Records provided:
--------------------------------

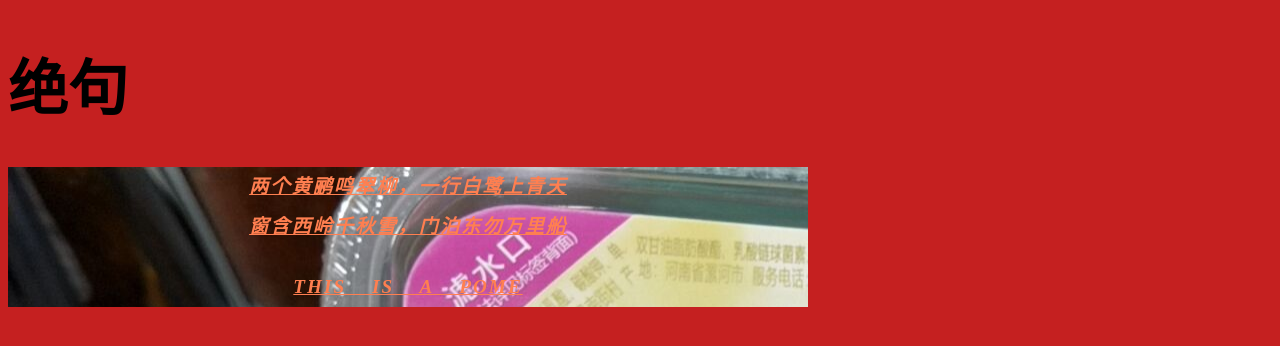
Repository: ljx1197678031/Wed-Design
Page: 01/3.html
The author's editor kept a copy of each file at every save. The page is drawn from the files as they stood at one save, then again after the next save.
The browser window is 1280 px wide. The pictures show the whole page.

Above is the page before, as saved 2020-06-01 22:48:51.

After the next save:
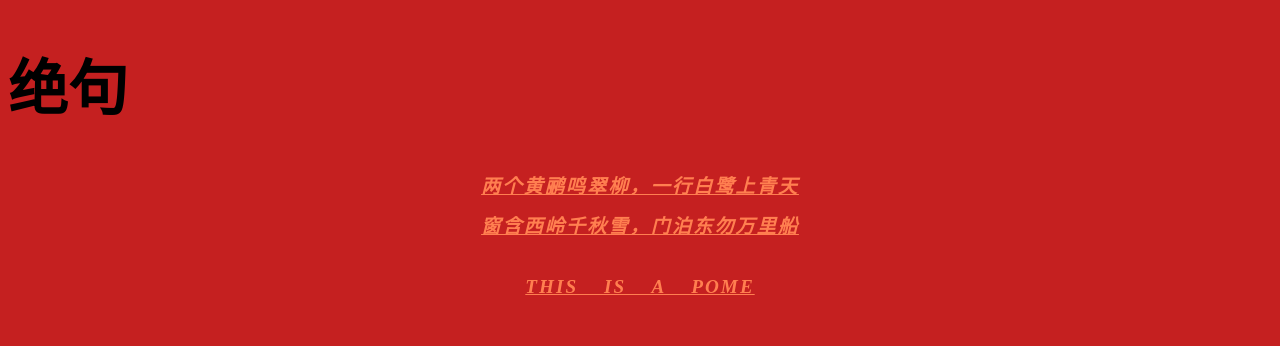
Saved 36 s later.
--- a/01/3.html
+++ b/01/3.html
@@ -26,12 +26,7 @@
         body{
             background-color:rgb(197, 32, 32);
         }
-        #pome{
-            background-image: url(../img/1.jpg);
-            background-repeat: no-repeat;
-            background-color: burlywood;
-            width: 800px;
-        }
+
     </style>
 </head>
 <body>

--------------------------------

What to do:
Whenever a line in the entries holds the word "next", copy that line.

Result for this task:
The author's editor kept a copy of each file at every save. The page is drawn from the files as they stood at one save, then again after the next save.
After the next save:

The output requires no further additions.